This post was inspired by Mark Schaefer’s post, A simple strategy to increase your influence on Twitter
There’s too much boasting among social media marketers. We like to believe we’ve redefined marketing and social media will disrupt every marketing and advertising tactic ever developed…EVER! This attitude reminds me of the creative arts. My heart will always be with writing. As a writer, great stories seem to come from a magical place in our heads and don’t fit any “model.” But every great story that’s been analyzed has been found to follow principles and triggers which ignite a particular reaction in the reader’s mind, and those principles are followed intentionally by some and accidentally by others. Either way, they’re evident in every great story.
Writers, however, have a tendency to believe that their stories reinvent the wheel. But if they pick up one of the volumes that exist on dramaturgy, they would realize that their brilliant solutions to storytelling problems were discovered long before they were born.
Social media marketers also believe they’ve reinvented the wheel. They disregard proven principals, and, frankly, disrespect the old school (and this is coming from a “totally digital” 23-year-old).
I think there’s a lot to learn from the old school way of marketing and advertising. No greater example sticks out to me than when the agency I was working for folded last year and, while searching for employment, I stooped to the level of selling office supplies to small businesses door-to-door.
In door-to-door, you do everything that’s considered ineffective by social media evangelists. It’s cold, impersonal (in that you don’t know the prospect), and heavily sales focused. The tactics seem counter-productive.
So at first, I didn’t follow the system.
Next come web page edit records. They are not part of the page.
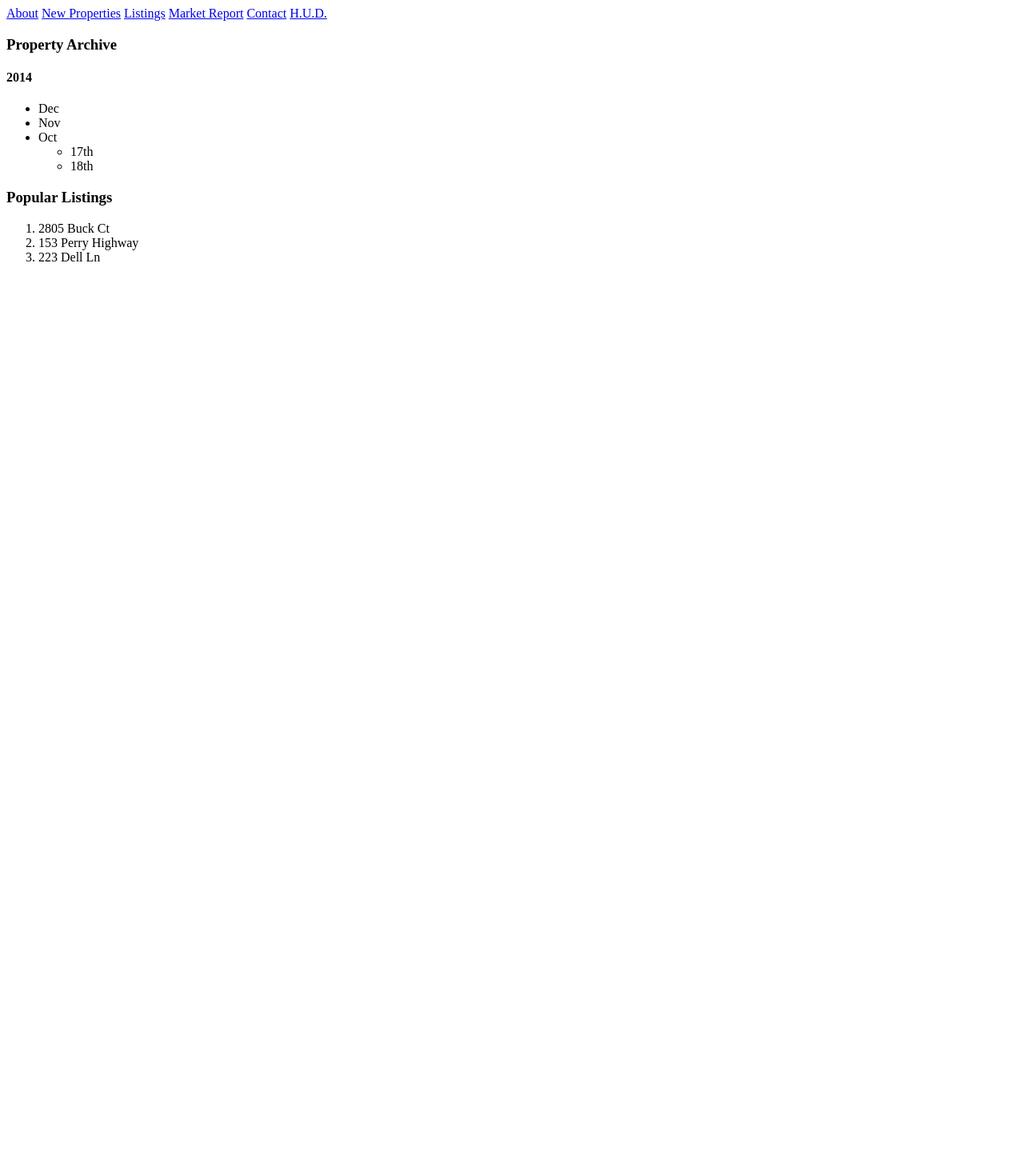
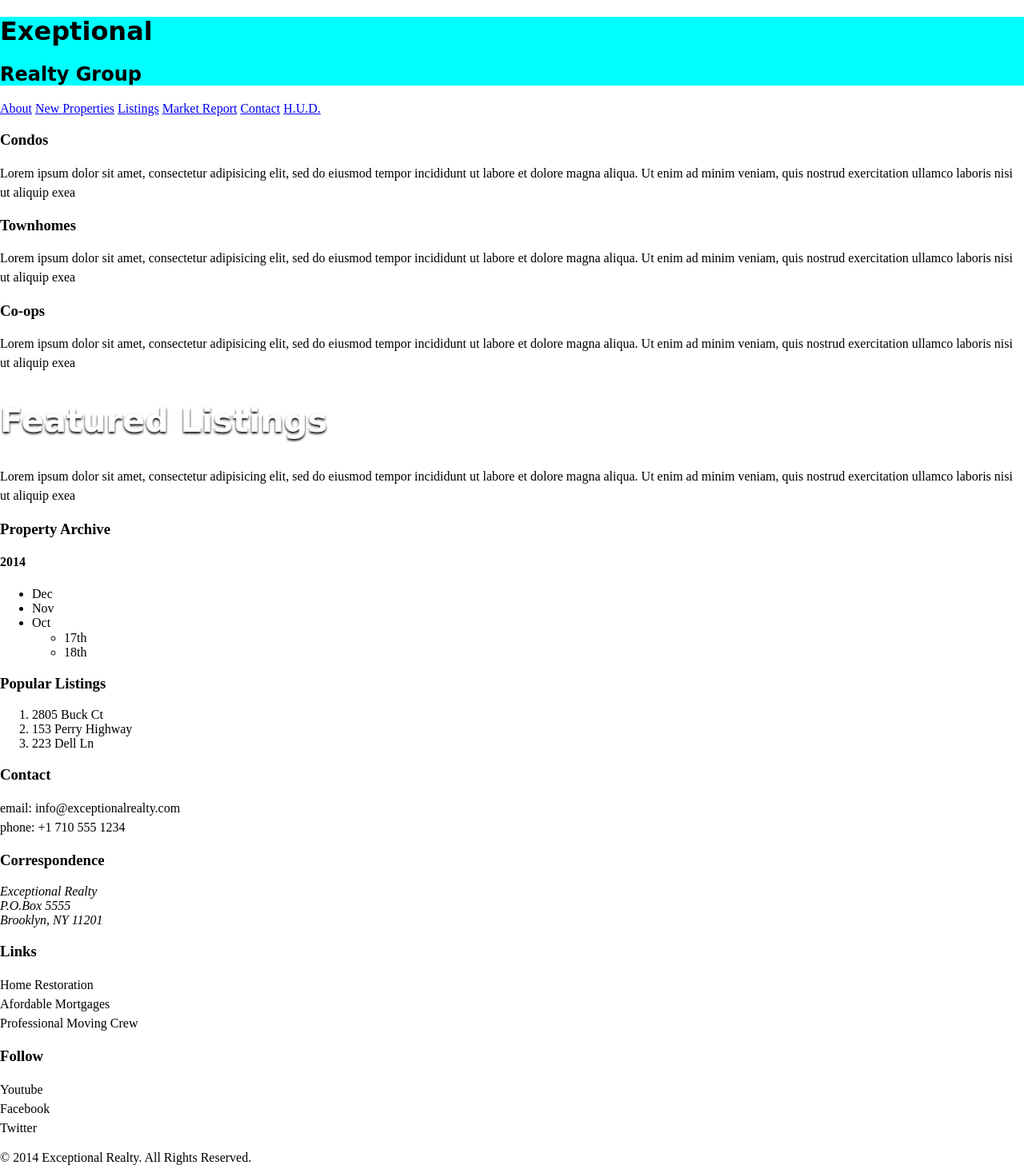
Before and after one commit to RayLinsenmayer/exeptional-realty, a plain HTML site: page real-estate-listings.html in a window 1280 px wide. Shown: the whole page at 80% size. Before the commit the page ends 800 px from the top, so only its background shows below. Drawn offline with nearby package versions, Linux system fonts and the light colour scheme; a web font is replaced by a local one.

Commit message:
add css style to all pages

```diff
--- /dev/null
+++ b/css/style.css
@@ -0,0 +1,67 @@
+@import url('https://fonts.googleapis.com/css?family=Elsie+Swash+Caps');
+@import url('https://fonts.googleapis.com/css?family=Clicker+Script');
+
+/*This is a comment */
+
+/* CSS Syntax
+
+selector {
+	property: value;
+	property: value;
+}
+
+*/
+
+/*Type Selector*/
+
+p { /* select all <p> */
+	font-size: 1em; /*16px, ?pt, 100%, 1em */
+	line-height: 1.5em;
+}
+
+figcaption {
+	/*font-weight: normal;
+	font-size: .75em;
+	line-height: 1.5em;
+	font-family: Georgia, "New Times Roman", serif;*/
+	font: normal 0.75em/1.5em 'Elsie Swash Caps', cursive;
+	color: 777;
+	text-align: right;
+}
+
+/* Class selector (applied to as many elements as you like) */
+
+.milk-text {/*select elements with class="milk-text"*/
+font: bold 2.6em 'Elsie Swash Caps', cursive;
+color: white;
+text-shadow: 0 2px 3px #000;
+}
+
+/* ID selector (apply to one unique element per page)*/
+#logo {/* select elements with id="logo"*/
+background: aqua;
+}
+
+/*Decendent selector */
+#logo h1 {/* selects <h1> if inside id="logo"*/
+font-family: "Clicker Script", cursive;
+}
+
+#logo h2 {
+	font-family: "Elsie Swash Caps", cursive;
+}
+
+/*Pseudo Selector */
+#details a:link, #details a:visited {
+	color: black;
+	text-decoration: none;
+}
+
+#details a:hover {
+	color: black;
+	text-decoration: underline;
+}
+
+#details a:active {
+	color: red;
+}
--- a/real-estate-listings.html
+++ b/real-estate-listings.html
@@ -3,12 +3,52 @@
 <head>
 <meta charset="UTF-8">
 	<title>Exeptional Realty Group - Luxury Homes - Listings</title>
+	<link rel="stylesheet" href="https://cdnjs.cloudflare.com/ajax/libs/normalize/5.0.0/normalize.min.css">
+	<link rel="stylesheet" href="css/style.css">
+	<script src="https://cdnjs.cloudflare.com/ajax/libs/modernizr/2.8.3/modernizr.min.js"></script>
 </head>
 <body>
 
-<!--links-->
-<a href="index.html">About</a> <a href="new-properties.html">New Properties</a> <a href="real-estate-listings.html">Listings</a> <a href="market-report.html">Market Report</a> <a href="contact.html">Contact</a> <a href="http://hud.gov" target="_blank">H.U.D.</a>
+<header>
+		<div id="logo">
+			<h1> Exeptional </h1>
+			<h2>Realty Group</h2>
+		</div>
+		<nav>
+			<a href="index.html">About</a> <a href="new-properties.html">New Properties</a> <a href="real-estate-listings.html">Listings</a> <a href="market-report.html">Market Report</a> <a href="contact.html">Contact</a> <a href="http://hud.gov" target="_blank">H.U.D.</a>
+		</nav>
+	</header>
 
+<section id="condos">
+<h3>Condos</h3>
+<p>Lorem ipsum dolor sit amet, consectetur adipisicing elit, sed do eiusmod
+tempor incididunt ut labore et dolore magna aliqua. Ut enim ad minim veniam,
+quis nostrud exercitation ullamco laboris nisi ut aliquip exea</p>
+</section>
+
+<section id="townhomes">
+<h3>Townhomes</h3>
+<p>Lorem ipsum dolor sit amet, consectetur adipisicing elit, sed do eiusmod
+tempor incididunt ut labore et dolore magna aliqua. Ut enim ad minim veniam,
+quis nostrud exercitation ullamco laboris nisi ut aliquip exea</p>
+</section>
+
+<section id="co-ops">
+<h3>Co-ops</h3>
+<p>Lorem ipsum dolor sit amet, consectetur adipisicing elit, sed do eiusmod
+tempor incididunt ut labore et dolore magna aliqua. Ut enim ad minim veniam,
+quis nostrud exercitation ullamco laboris nisi ut aliquip exea</p>
+</section>
+
+<h2 class="milk-text">Featured Listings</h2>
+
+<section>
+<p>Lorem ipsum dolor sit amet, consectetur adipisicing elit, sed do eiusmod
+tempor incididunt ut labore et dolore magna aliqua. Ut enim ad minim veniam,
+quis nostrud exercitation ullamco laboris nisi ut aliquip exea</p>
+</section>
+
+<section id= "property archives">
 <h3>Property Archive</h3>
 <h4>2014</h4>
 
@@ -23,14 +63,55 @@
 	</ul>
 	</li>
 </ul>
+</section>
 
 <!--ordered list-->
+<section id="popular listings">
 <h3>Popular Listings</h3>
 <ol>
 	<li>2805 Buck Ct</li>
 	<li>153 Perry Highway</li>
 	<li>223 Dell Ln</li>
 </ol>
+</section>
+
+  <section id="details">
+      <div>
+        <h3>Contact</h3>
+        <p>
+          email: <a href="mailto:info@exceptionalrealty.com">info@exceptionalrealty.com</a><br>
+          phone: +1 710 555 1234
+        </p>
+        <h3>Correspondence</h3>
+        <address>
+          Exceptional Realty<br>
+          P.O.Box 5555<br>
+          Brooklyn, NY 11201
+        </address>
+      </div>
+
+      <div id="links">
+        <h3>Links</h3>
+        <p>
+          <a href="#" target="_blank">Home Restoration</a><br>
+          <a href="#" target="_blank">Afordable Mortgages</a><br>
+          <a href="#" target="_blank">Professional Moving Crew</a>
+        </p>
+      </div>
+
+      <div>
+        <h3>Follow</h3>
+        <p>
+          <a href="#" target="_blank">Youtube</a><br>
+          <a href="#" target="_blank">Facebook</a><br>
+          <a href="#" target="_blank">Twitter</a>
+        </p>
+      </div>
+    </section>
+
+    <footer>
+      &copy; 2014 Exceptional Realty. All Rights Reserved.
+    </footer>
 
 
 </body>
```
Also changed, not shown: contact.html (+3 -0 lines), index.html (+24 -16 lines), market-report.html (+3 -0 lines), new-properties.html (+3 -0 lines).
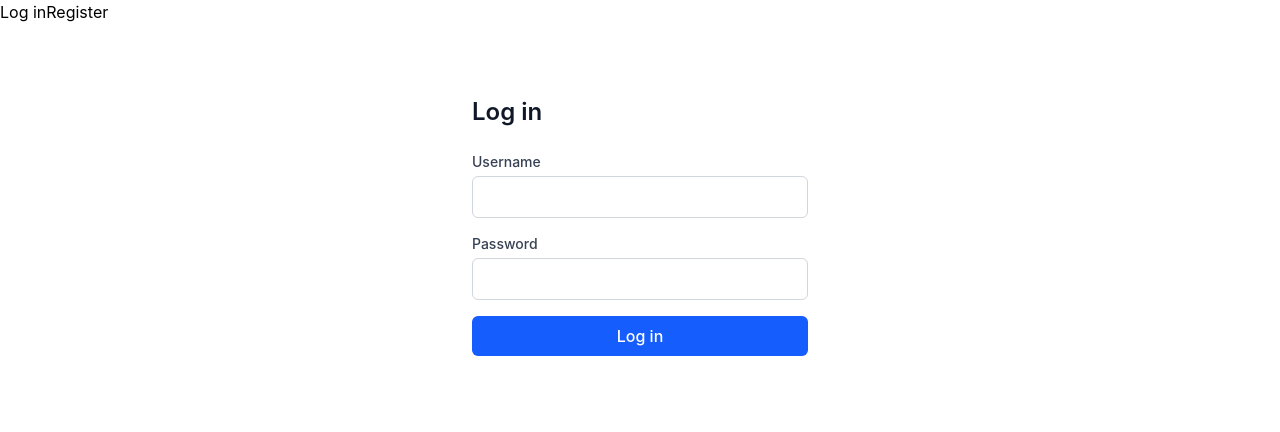
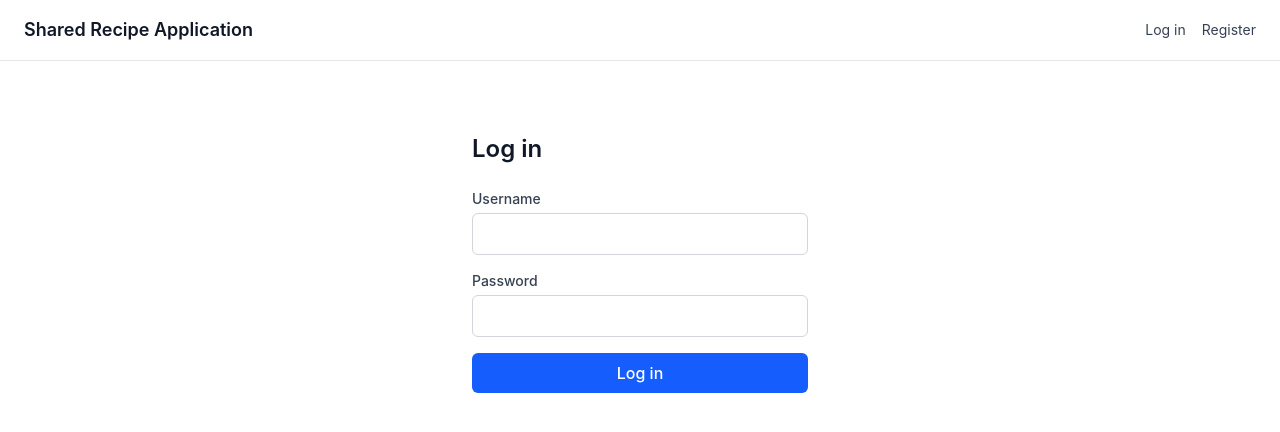
Before and after one commit to juanm-0/Shared-Recipe-Application, a React (Vite) app in the folder frontend/: page /login in a window 1280 px wide. Shown: the top 432 px of the page. Built offline with nearby package versions, Linux system fonts and the light colour scheme; no server answers.

Commit message:
feat(frontend): header layout, navigation styling

```diff
--- a/frontend/src/routes/__root.tsx
+++ b/frontend/src/routes/__root.tsx
@@ -32,7 +32,10 @@ export const Route = createRootRoute({
 function RootLayout() {
   return (
     <div>
-      <header>
+      <header className="flex items-center justify-between border-b border-gray-200 bg-white px-6 py-4">
+        <Link to="/" search={{ sort: '-created_at', page: 1 }} className="text-lg font-semibold text-gray-900">
+          Shared Recipe Application
+        </Link>
         <AuthStatus />
       </header>
       <Outlet />
@@ -50,27 +53,52 @@ function AuthStatus() {
 
   if (me.isSuccess) {
     return (
-      <div>
-        <span>Hello, {me.data.username}</span>
-        <Link to="/" search={{ sort: '-created_at', page: 1 }}>
+      <div className="flex flex-col items-end gap-1">
+        <div className="flex items-center gap-4">
+          <span className="text-sm text-gray-700">Hello, {me.data.username}</span>
+          <Link
+            to="/"
+            search={{ sort: '-created_at', page: 1 }}
+            className="text-sm text-gray-700 hover:text-blue-600"
+          >
             All recipes
           </Link>
-        <Link to="/" search={{ sort: '-created_at', page: 1, owner: me.data.id }}>
+          <Link
+            to="/"
+            search={{ sort: '-created_at', page: 1, owner: me.data.id }}
+            className="text-sm text-gray-700 hover:text-blue-600"
+          >
             My recipes
           </Link>
-        <Link to="/shopping-list">Shopping list</Link>
-        <button type="button" onClick={() => logout.mutate()} disabled={logout.isPending}>
+          <Link to="/shopping-list" className="text-sm text-gray-700 hover:text-blue-600">
+            Shopping list
+          </Link>
+          <button
+            type="button"
+            onClick={() => logout.mutate()}
+            disabled={logout.isPending}
+            className="rounded-md border border-gray-300 px-3 py-1.5 text-sm font-medium text-gray-700 hover:bg-gray-50 disabled:cursor-not-allowed disabled:opacity-50"
+          >
             Log out
           </button>
-        {logout.isError && <p role="alert">{getErrorMessage(logout.error)}</p>}
+        </div>
+        {logout.isError && (
+          <p role="alert" className="text-sm text-red-600">
+            {getErrorMessage(logout.error)}
+          </p>
+        )}
       </div>
     )
   }
 
   return (
-    <nav>
-      <Link to="/login">Log in</Link>
-      <Link to="/register">Register</Link>
+    <nav className="flex items-center gap-4">
+      <Link to="/login" className="text-sm text-gray-700 hover:text-blue-600">
+        Log in
+      </Link>
+      <Link to="/register" className="text-sm text-gray-700 hover:text-blue-600">
+        Register
+      </Link>
     </nav>
   )
 }
```
Lines whose indentation alone changed are shown as unchanged.
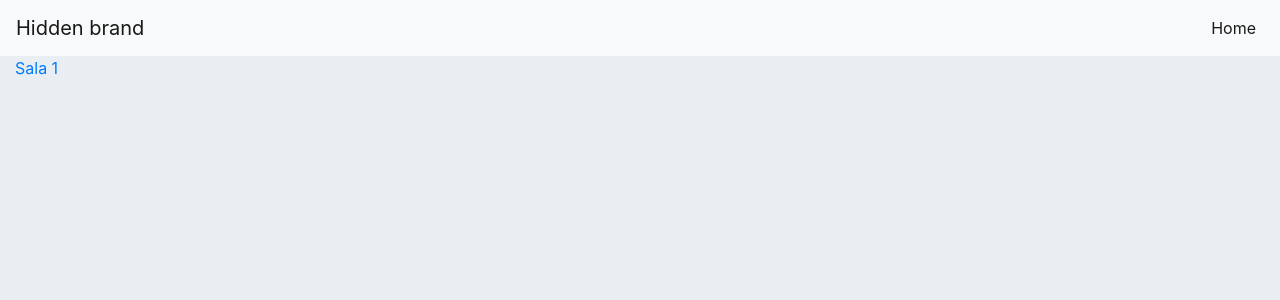
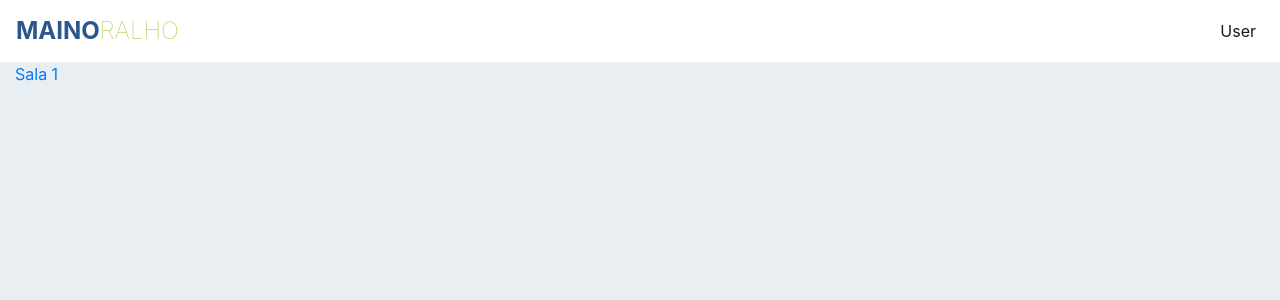
Before and after one commit to mainosistemas/mainoralho-front, a Vue app: page /#/login in a window 1280 px wide. Both pictures are taken after typing "name@example.com", "Sample123" into the empty fields and a click on the button "login". Shown: the top 300 px of the page. Built offline with nearby package versions, Linux system fonts and the light colour scheme.

Commit message:
estilizando logo no dash board

```diff
--- a/src/assets/sass/layout.scss
+++ b/src/assets/sass/layout.scss
@@ -1,3 +1,7 @@
 body {
     background-color: #e8eef1;
 }
+
+.bar-ralho {
+    background-color: #fff;
+}
--- a/src/layout/Layout.vue
+++ b/src/layout/Layout.vue
@@ -1,16 +1,18 @@
 <template>
     <div class="wrapper-panel">
 
-
-        <nav class="navbar navbar-expand-lg navbar-light bg-light">
+        <nav class="navbar navbar-expand-lg navbar-light bar-ralho">
             <button class="navbar-toggler" type="button" data-toggle="collapse" data-target="#navbarTogglerDemo01" aria-controls="navbarTogglerDemo01" aria-expanded="false" aria-label="Toggle navigation">
                 <span class="navbar-toggler-icon"></span>
             </button>
             <div class="collapse navbar-collapse" id="navbarTogglerDemo01">
-                <a class="navbar-brand" href="#">Hidden brand</a>
+                <a class="navbar-brand logo" href="#">
+                    <span>maino</span>
+                    <span>ralho</span>
+                </a>
                 <ul class="navbar-nav ml-md-auto">
                     <li class="nav-item active">
-                        <a class="nav-link" href="#">Home <span class="sr-only">(current)</span></a>
+                        <a class="nav-link" href="#">User <span class="sr-only">(current)</span></a>
                     </li>
                 </ul>
             </div>
@@ -43,3 +45,22 @@ export default{
     }
 }
 </script>
+
+<style lang="scss">
+@import '../assets/sass/variables';
+    .logo{
+    >span{
+        display:inline-flex;
+        font-size:1.5rem;
+        text-transform:uppercase;
+        &:nth-child(1){
+            color:$maino_blue;
+            font-weight:bold
+        }
+        &:nth-child(2){
+            color:$maino_green;
+            font-weight:100
+        }
+        }
+    }
+</style>
--- a/src/views/Room.vue
+++ b/src/views/Room.vue
@@ -1,7 +1,11 @@
 <template>
     <div class="bord-cards">
         <div class="row">
-            <div class="col-md-8">
+            <div class="col-md-8 mt-4">
+                <section class="info-room mt-2 p-2">
+                    <h4>Sprint Novembro</h4>
+                    <p>Lorem ipsum dolor sit, amet consectetur adipisicing elit. Repellat reiciendis aliquam minima recusandae consectetur</p>
+                </section>
                 <div class="row wrapper-cards">
                     <div v-for="card in cards" class="cards-poker">
                         <div class="inner-cards">
@@ -12,7 +16,7 @@
                     </div>
                 </div>
             </div>
-            <div class="col-md-4 mt-2">
+            <div class="col-md-4 mt-4">
                 <div class="card list-users border-0 shadow">
                     <header>
                         <span>Jogadores</span>
@@ -27,6 +31,7 @@
                                     <small :class="'bullter status-'+Math.round(Math.random() * (2 - 1 ) +1)"></small>
                                     <span class="name">Brad Gibson</span>
                                     <time>00:00:00</time>
+                                    <small class="check-vote"><i class="fas fa-check"></i></small>
                                 </span>
                             </span>
                         </li>
@@ -140,6 +145,12 @@ export default{
                 >.name{
                     display:block;
                 }
+                >.check-vote{
+                    padding:3px;
+                    display:inline-flex;
+                    color:var(--primary);
+                    border-radius:50%
+                }
             }
         }
     }
```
I didn’t listen to the principles. And I loosely followed the tactics. After a while, I found that even though prospects loved me, they didn’t buy from me. I was really friendly, and I could chat about just about anything with customers.
But I couldn’t close.
When I finally married the sales techniques with the relationship building skills I had mastered, I started selling like a monster. Then I quit. I still hated the “walking door-to-door” aspect of it and dreaded what that would be like during NY winters.
But I learned valuable lessons that are lit ablaze by my social media peeps. I like the industry. I like the theories. I like the people. I dislike the rose-colored glasses. I dislike the echo chamber.
And lately I’ve been feeling that some of my thoughts may brand me as an outcast, like in this Ogilvy quote:
“I run the risk of being denounced by the idiots who hold that any advertising technique which has been in use for more than two years is ipso facto obsolete.”
Does that mean there are no worthwhile thoughts and tactics being used by social media marketers now? No, but it does mean that a lot of the tactics used to create relationships, build trust, and ultimately drive sales through social media have already been discovered, mastered, and improved upon by door-to-door sales dudes long before we started commenting on the practice of marketing.
If you’re a social media marketer feeling a bit “icky” about hearing these thoughts from another social media marketer, please remember that I’m not telling you to be a huckster. That’s a misconception about door-to-door salespeople. The most successful door-to-door salespeople build relationships and do pretty much everything we advocate. The difference is that they also use persuasion techniques to help drive the prospect toward a desired action, and those techniques hold valuable lessons worth considering in order to get the most out of the relationships we’ve built.
In the end, I do believe that for the most part we do what salespeople do. The biggest difference is we do it all over a computer rather than while standing in a prospect’s living room or office.